= YOUR INSTRUCTIONS =
For every line in the records below that holds "element", make a copy.

(Code change snippets)
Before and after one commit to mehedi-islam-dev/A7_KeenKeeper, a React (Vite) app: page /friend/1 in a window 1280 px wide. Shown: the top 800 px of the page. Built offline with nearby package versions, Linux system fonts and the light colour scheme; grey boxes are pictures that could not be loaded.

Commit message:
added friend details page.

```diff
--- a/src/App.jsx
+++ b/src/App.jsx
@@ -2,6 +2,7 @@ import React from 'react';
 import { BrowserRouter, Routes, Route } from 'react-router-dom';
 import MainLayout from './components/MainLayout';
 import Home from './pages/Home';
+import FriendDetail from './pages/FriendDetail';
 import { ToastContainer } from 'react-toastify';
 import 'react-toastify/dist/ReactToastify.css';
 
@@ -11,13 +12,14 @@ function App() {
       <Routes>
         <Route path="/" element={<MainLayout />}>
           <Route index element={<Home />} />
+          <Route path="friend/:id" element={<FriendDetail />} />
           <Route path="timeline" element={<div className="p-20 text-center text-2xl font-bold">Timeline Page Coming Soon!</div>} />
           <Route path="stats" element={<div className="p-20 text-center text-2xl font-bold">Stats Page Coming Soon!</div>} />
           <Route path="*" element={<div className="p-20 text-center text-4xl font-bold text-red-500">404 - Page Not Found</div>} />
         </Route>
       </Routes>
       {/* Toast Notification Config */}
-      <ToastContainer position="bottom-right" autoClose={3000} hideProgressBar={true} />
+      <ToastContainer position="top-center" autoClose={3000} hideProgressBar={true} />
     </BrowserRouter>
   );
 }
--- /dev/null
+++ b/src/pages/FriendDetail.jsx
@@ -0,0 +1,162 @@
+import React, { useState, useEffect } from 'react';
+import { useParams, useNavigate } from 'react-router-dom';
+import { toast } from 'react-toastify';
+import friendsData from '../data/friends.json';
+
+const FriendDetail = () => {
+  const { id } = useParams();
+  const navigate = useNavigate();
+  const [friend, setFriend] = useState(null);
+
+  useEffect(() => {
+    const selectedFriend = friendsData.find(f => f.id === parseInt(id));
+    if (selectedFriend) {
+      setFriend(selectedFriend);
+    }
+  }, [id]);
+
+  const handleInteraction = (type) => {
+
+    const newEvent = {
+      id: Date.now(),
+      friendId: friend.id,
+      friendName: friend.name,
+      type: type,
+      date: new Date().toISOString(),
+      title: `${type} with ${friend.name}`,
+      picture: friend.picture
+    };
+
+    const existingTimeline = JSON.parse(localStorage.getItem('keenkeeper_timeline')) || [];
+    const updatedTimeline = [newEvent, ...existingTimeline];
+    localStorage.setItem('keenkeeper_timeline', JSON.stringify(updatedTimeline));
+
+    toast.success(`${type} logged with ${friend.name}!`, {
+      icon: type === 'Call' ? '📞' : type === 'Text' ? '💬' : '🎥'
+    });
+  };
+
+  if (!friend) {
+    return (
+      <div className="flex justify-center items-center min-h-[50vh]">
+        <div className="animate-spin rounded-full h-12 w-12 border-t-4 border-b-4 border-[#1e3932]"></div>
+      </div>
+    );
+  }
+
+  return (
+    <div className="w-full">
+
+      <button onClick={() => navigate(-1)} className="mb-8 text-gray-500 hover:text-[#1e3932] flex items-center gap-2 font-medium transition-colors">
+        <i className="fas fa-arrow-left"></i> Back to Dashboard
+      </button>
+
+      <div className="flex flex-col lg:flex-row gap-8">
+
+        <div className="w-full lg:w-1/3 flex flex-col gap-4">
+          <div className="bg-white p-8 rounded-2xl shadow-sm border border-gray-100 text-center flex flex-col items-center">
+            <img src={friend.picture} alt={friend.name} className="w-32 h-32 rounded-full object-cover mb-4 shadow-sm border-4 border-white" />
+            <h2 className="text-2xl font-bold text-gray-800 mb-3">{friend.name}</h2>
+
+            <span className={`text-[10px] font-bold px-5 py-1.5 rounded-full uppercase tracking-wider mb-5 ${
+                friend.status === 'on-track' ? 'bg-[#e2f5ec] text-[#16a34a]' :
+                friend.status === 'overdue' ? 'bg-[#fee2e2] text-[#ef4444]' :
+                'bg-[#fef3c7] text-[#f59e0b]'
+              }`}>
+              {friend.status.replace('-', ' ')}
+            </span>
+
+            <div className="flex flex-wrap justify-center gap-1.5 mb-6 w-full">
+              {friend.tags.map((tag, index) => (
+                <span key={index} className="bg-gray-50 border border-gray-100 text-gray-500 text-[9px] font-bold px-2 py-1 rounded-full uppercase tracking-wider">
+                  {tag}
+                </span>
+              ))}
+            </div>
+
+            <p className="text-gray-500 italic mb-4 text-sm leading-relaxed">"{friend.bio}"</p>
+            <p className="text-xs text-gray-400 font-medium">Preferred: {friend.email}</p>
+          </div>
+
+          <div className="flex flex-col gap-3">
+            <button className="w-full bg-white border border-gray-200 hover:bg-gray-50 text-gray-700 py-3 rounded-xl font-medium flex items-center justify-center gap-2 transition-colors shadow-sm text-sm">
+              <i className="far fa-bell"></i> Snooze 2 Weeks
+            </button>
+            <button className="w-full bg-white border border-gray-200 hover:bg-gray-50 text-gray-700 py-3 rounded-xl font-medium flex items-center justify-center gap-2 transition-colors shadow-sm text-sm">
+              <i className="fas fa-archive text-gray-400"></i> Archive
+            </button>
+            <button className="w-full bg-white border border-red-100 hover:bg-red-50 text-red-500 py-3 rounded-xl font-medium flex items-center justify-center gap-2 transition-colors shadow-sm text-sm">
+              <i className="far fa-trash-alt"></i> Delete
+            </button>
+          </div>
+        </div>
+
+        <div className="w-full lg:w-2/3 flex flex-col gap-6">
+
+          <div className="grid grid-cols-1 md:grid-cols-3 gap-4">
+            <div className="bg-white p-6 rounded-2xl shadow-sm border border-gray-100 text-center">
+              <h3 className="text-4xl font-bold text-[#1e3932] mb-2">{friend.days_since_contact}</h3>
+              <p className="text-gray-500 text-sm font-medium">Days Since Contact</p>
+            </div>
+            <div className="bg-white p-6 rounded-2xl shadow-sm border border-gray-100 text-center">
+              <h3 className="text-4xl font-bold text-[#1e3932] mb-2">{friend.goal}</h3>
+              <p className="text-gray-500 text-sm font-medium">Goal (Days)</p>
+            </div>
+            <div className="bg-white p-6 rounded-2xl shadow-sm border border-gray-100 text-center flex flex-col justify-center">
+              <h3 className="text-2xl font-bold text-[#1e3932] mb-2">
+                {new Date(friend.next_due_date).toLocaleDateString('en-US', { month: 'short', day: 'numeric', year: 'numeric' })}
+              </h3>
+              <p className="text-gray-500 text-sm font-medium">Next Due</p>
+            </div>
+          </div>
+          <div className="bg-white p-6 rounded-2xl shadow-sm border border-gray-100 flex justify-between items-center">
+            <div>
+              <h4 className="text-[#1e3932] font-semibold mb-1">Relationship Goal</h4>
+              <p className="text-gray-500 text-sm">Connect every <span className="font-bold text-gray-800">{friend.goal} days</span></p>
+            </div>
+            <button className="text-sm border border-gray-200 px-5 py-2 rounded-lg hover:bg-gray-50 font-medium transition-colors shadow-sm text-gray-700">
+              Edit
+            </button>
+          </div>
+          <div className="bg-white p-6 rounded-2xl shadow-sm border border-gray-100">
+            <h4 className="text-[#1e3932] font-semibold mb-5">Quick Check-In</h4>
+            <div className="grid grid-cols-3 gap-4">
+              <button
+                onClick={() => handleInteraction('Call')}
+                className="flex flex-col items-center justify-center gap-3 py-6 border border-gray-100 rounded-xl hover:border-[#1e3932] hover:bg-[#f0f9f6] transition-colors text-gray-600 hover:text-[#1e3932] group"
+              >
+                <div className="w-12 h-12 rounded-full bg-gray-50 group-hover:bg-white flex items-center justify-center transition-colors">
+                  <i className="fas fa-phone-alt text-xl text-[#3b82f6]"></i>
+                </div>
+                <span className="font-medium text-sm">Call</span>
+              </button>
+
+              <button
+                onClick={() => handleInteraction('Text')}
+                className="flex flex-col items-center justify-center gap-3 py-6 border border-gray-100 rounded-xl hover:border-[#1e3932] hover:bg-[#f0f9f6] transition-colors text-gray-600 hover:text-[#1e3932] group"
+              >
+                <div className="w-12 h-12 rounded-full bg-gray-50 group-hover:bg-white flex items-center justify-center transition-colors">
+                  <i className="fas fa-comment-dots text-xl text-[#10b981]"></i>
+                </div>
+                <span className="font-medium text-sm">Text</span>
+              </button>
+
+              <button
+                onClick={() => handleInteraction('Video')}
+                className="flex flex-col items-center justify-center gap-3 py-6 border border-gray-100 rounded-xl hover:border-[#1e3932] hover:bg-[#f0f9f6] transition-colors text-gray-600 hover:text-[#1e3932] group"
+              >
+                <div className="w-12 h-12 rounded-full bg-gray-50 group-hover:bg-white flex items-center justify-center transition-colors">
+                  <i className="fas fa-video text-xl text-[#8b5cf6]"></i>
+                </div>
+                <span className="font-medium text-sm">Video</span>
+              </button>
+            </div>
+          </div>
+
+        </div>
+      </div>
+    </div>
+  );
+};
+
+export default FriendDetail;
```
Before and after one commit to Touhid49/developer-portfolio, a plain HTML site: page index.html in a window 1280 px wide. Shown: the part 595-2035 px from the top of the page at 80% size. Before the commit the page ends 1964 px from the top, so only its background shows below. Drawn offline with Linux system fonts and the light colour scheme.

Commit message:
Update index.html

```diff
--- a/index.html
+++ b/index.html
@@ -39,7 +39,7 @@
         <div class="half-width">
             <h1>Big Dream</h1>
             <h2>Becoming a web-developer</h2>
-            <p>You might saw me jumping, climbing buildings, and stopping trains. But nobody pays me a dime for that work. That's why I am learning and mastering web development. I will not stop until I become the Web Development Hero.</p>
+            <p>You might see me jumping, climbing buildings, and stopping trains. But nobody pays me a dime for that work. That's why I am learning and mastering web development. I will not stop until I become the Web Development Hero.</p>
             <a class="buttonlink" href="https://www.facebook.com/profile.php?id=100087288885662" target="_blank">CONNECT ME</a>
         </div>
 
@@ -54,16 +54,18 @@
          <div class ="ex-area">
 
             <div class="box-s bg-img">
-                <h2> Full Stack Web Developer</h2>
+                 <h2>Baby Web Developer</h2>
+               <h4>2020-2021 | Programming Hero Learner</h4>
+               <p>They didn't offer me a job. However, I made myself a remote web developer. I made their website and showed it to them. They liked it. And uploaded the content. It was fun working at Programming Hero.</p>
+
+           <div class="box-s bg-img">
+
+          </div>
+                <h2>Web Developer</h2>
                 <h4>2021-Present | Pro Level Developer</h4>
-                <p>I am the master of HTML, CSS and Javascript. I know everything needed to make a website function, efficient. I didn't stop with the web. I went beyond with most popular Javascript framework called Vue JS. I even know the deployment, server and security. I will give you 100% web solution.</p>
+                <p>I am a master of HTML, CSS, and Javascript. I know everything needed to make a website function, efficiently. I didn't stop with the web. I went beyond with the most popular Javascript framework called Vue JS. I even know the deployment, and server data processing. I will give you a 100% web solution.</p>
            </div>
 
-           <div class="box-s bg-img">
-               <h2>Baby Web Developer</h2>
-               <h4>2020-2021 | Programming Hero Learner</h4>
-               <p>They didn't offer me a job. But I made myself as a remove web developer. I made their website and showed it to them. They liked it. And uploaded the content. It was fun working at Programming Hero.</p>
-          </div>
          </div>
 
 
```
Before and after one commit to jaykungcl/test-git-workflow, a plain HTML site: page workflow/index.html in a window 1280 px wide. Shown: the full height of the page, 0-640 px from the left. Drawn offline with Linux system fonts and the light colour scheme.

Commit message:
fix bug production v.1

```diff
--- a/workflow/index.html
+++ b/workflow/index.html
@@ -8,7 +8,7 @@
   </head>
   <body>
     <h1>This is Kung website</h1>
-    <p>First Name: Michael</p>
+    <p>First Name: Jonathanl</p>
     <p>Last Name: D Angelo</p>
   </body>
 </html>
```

= SOLUTION TO THE EXERCISE =
         <Route path="/" element={<MainLayout />}>
           <Route index element={<Home />} />
+          <Route path="friend/:id" element={<FriendDetail />} />
           <Route path="timeline" element={<div className="p-20 text-center text-2xl font-bold">Timeline Page Coming Soon!</div>} />
           <Route path="stats" element={<div className="p-20 text-center text-2xl font-bold">Stats Page Coming Soon!</div>} />
           <Route path="*" element={<div className="p-20 text-center text-4xl font-bold text-red-500">404 - Page Not Found</div>} />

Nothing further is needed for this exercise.